, for instance. They must be heated because they are applied when quite warm
.. the two liquids mix at the "gun" from which the spray is emitted. It's quite neat to watch, acutally. The spray goes out, about 10 seconds later it expands
and within 20 it is hard enough to walk
on, that is it can support the weight of a full grown adult
. (Of course, if you have someone jumping up and down on an inch slapped between two boards or something, don't expect it to hold
.. but it is VERY strong.)
The people applying this stuff have to wear masks
so that they don't inhale the extremely disgusting
fumes, and it's actually preferrable that they have a fresh air supply
unit. It's very easy to become sensitized
to the chemicals, especially if you don't wear a mask and stupidly breathe in the fumes. If you do decide to have this type of insulation in your home, for godsakes, don't stand there and watch
the people spraying it unless you have a mask on! (Honestly, people do this
, they stand there and watch the person spraying despite the fact that everyone else around is wearing some sort of air filtering device
. It's sickening how foolish some people can be.)
So any way, when it all comes down to it.. if you've got the money to pay for quality
this is probably the best insulation to go with, in my experience. (Not that I have a lot of experience
.. bleh.) The only reason I know anything about this stuff is because I've worked with it, monitoring gauges
and setting up the whole operation.
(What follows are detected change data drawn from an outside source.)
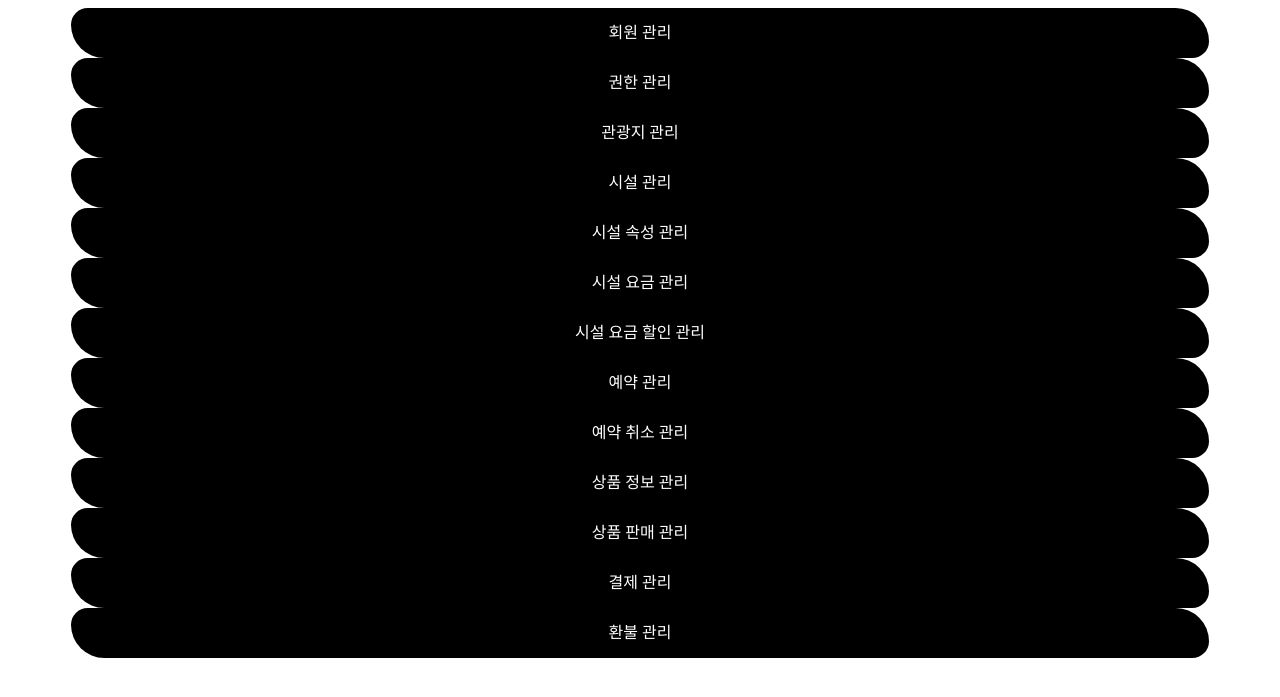
Repository: psyoongsc/SogongDo_Facility
Page: http://localhost/SogongDo_Management_System/
The author's editor kept a copy of each file at every save. The page is drawn from the files as they stood at one save, then again after the next save.
The browser window is 1280 px wide. The pictures show the whole page.
The page is served by Tomcat 9. Nobody is signed in. The application's start-up code is not run.

Above is the page before, as saved 2020-06-25 14:38:13.

After the next save:
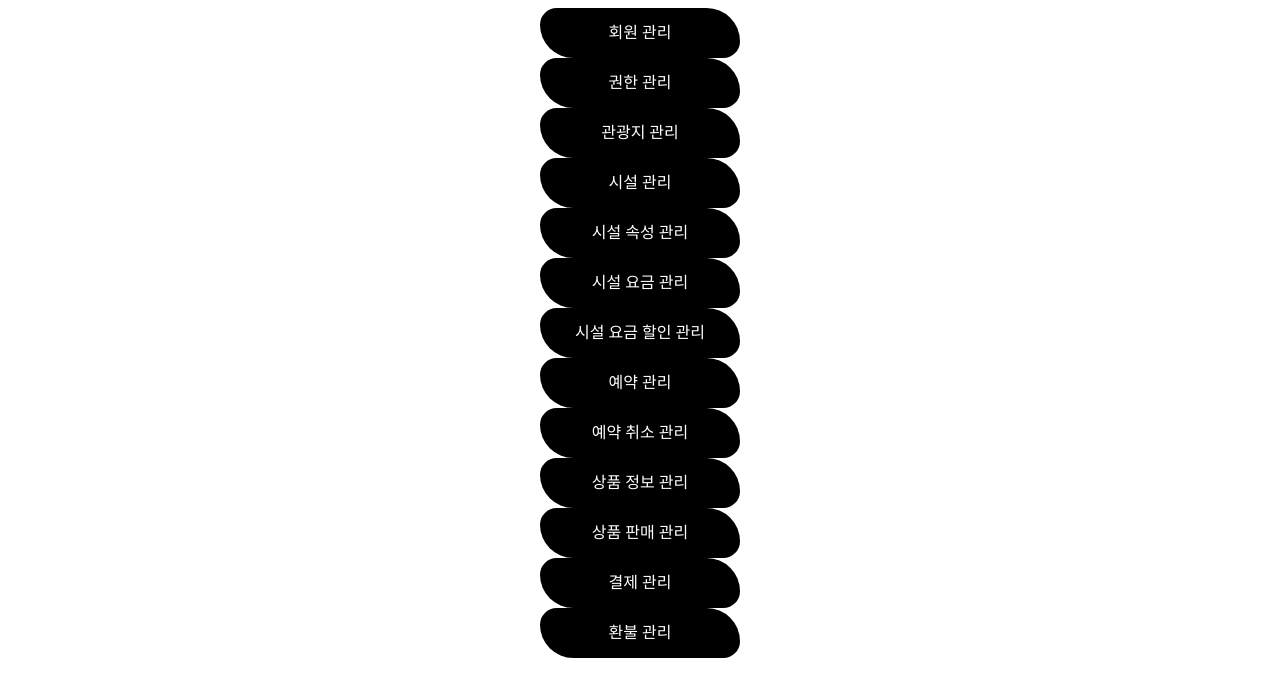
Saved 25 s later.
--- a/SogongDo_Management_System/WebContent/index.jsp
+++ b/SogongDo_Management_System/WebContent/index.jsp
@@ -10,7 +10,7 @@ a {
 	text-decoration: none;
 	text-align: center;
 	background-color: black;
-	width: 90%;
+	width: 200px;
 	line-height: 50px;
 	font-size: medium;
 	display: inline-block;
Oh, the joys of spray-foaming! (Whatever you do, don't aspire
to be one of the people that does this sort of thing.. it REALLY
isn't very nice.. though I suppose it could be worse
, it could always be worse.)